### WORK INSTRUCTIONS
Extract all records. Keep each one exact.

*** Opening of DATA UNDER STUDY ***

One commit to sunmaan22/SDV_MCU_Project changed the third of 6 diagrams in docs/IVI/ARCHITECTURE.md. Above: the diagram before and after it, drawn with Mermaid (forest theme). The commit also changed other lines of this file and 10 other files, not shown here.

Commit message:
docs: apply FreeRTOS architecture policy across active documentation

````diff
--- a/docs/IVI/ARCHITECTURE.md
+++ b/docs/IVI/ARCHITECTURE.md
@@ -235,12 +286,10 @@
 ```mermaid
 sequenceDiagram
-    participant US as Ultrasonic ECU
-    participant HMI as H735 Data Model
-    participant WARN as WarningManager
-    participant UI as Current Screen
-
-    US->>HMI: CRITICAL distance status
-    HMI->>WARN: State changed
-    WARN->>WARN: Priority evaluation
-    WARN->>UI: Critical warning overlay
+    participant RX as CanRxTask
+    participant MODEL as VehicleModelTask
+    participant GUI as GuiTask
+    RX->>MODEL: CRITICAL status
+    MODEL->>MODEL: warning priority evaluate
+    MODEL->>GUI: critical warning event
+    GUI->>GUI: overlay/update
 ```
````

*** Close of DATA UNDER STUDY ***

### FINISHED EXERCISE
One commit to sunmaan22/SDV_MCU_Project changed the third of 6 diagrams in docs/IVI/ARCHITECTURE.md. Above: the diagram before and after it, drawn with Mermaid (forest theme). The commit also changed other lines of this file and 10 other files, not shown here.

Commit message:
docs: apply FreeRTOS architecture policy across active documentation

````diff
--- a/docs/IVI/ARCHITECTURE.md
+++ b/docs/IVI/ARCHITECTURE.md
@@ -235,12 +286,10 @@
 ```mermaid
 sequenceDiagram
-    participant US as Ultrasonic ECU
-    participant HMI as H735 Data Model
-    participant WARN as WarningManager
-    participant UI as Current Screen
-
-    US->>HMI: CRITICAL distance status
-    HMI->>WARN: State changed
-    WARN->>WARN: Priority evaluation
-    WARN->>UI: Critical warning overlay
+    participant RX as CanRxTask
+    participant MODEL as VehicleModelTask
+    participant GUI as GuiTask
+    RX->>MODEL: CRITICAL status
+    MODEL->>MODEL: warning priority evaluate
+    MODEL->>GUI: critical warning event
+    GUI->>GUI: overlay/update
 ```
````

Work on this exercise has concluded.